Joan M. Peay of Nashville, Tenn., filed suit in U.S. District Court after she received a steroids injection that was tainted with fungal meningitis. Dr. Steven Dickerson, who is also a state senator, administered the injection. Although Dickerson is named in court papers, he is not a defendant in the case.
According to court records, Ms. Peay received an injection of methylprednisolone acetate in late September 2012. She began to experience unusual soreness, as well as severe headaches and other symptoms common in fungal meningitis. On October 1, Ms. Peay learned that the injection of steroids was contaminated. Dickerson injected at least two other patients with the steroid in August and September just prior learning about the contaminated drug. Ms. Peay was hospitalized for meningitis on October 2, 2012, and underwent treatment for several months.
Fungal meningitis is difficult to diagnose because the symptoms are similar to those experienced with a stroke. Often, when patients have stroke symptoms, doctors do not check for an infection. In addition, because it is difficult to grow cultures from spinal fluid, doctors often have difficulty making diagnosis as well. Fungal meningitis is not contagious, like other forms of meningitis. Dr. April Pettit, a infectious diseases specialist at Vanderbilt University, discovered the outbreak when lab tests revealed that a sample of spinal fluid taken from one of her patients showed evidence of a fungus. His family informed her that the only unusual activity for him over the past few weeks was a steroid injection to relieve back pain, which is a common treatment.
Dr. Pettit's discovery led to a nationwide recall of the steroid prepared by one compounding pharmacy. Although Tennessee health officials have not released lot numbers or named the pharmacy, the Centers for Disease Control say that all of the lots in question had been recalled and that the pharmacy was no longer producing the medication until the cause of the contamination could be discovered.
Ms. Peay was one of several patients to file a lawsuit regarding the meningitis outbreak as the deadline to file looms. Tennessee law states that a suit must be filed within one year of the patient discovering a medical error. Sixty-four patients nationwide died due to the outbreak, and 16 of those were from Tennessee.
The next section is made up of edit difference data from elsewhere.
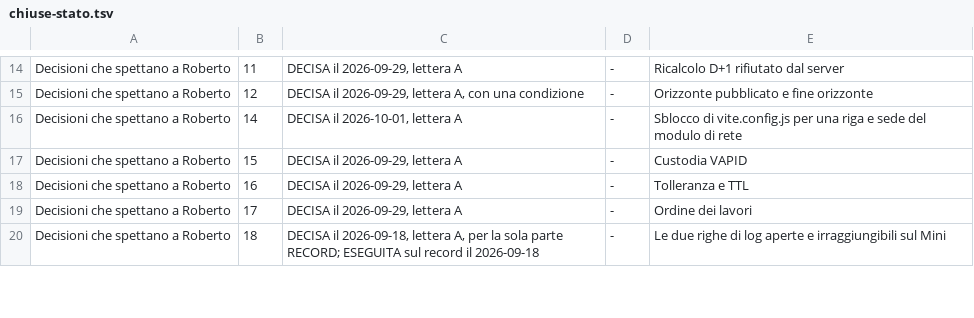
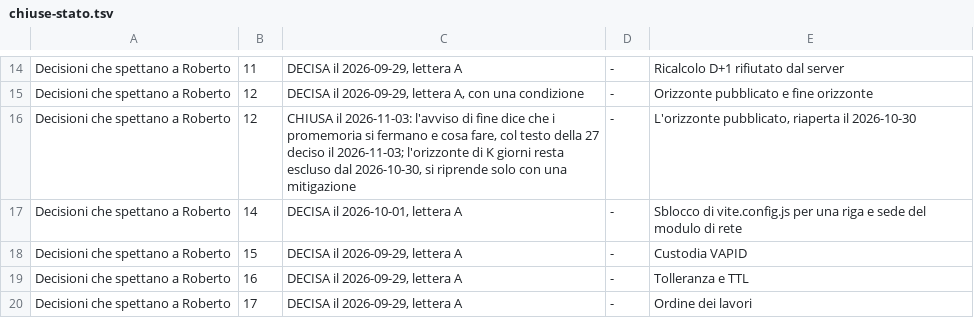
Before and after one commit to timegates-code/pharmatimer, a TSV file: docs/chiuse-stato.tsv, drawn as a sheet; only a part is shown, gaps mark what is left out; the shorter side is filled out with more unchanged rows.

```diff
--- a/docs/chiuse-stato.tsv
+++ b/docs/chiuse-stato.tsv
@@ -15,2 +15,3 @@ Decisioni che spettano a Roberto	11	DECISA il 2026-09-29, lettera A	-	Ricalcolo
 Decisioni che spettano a Roberto	12	DECISA il 2026-09-29, lettera A, con una condizione	-	Orizzonte pubblicato e fine orizzonte
+Decisioni che spettano a Roberto	12	CHIUSA il 2026-11-03: l'avviso di fine dice che i promemoria si fermano e cosa fare, col testo della 27 deciso il 2026-11-03; l'orizzonte di K giorni resta escluso dal 2026-10-30, si riprende solo con una mitigazione	-	L'orizzonte pubblicato, riaperta il 2026-10-30
 Decisioni che spettano a Roberto	14	DECISA il 2026-10-01, lettera A	-	Sblocco di vite.config.js per una riga e sede del modulo di rete
```
Also changed, not shown: docs/serie-stato.tsv, 5 other files.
When medical malpractice is suspected as the cause or a contributing factor in causing injury or death, a malpractice lawsuit may be in order. Contact Dallas-Fort Worth lawyers at Frenkel & Frenkel to schedule a free initial consultation regarding a medical error where injuries may have been caused or worsened by a healthcare professional's mistake.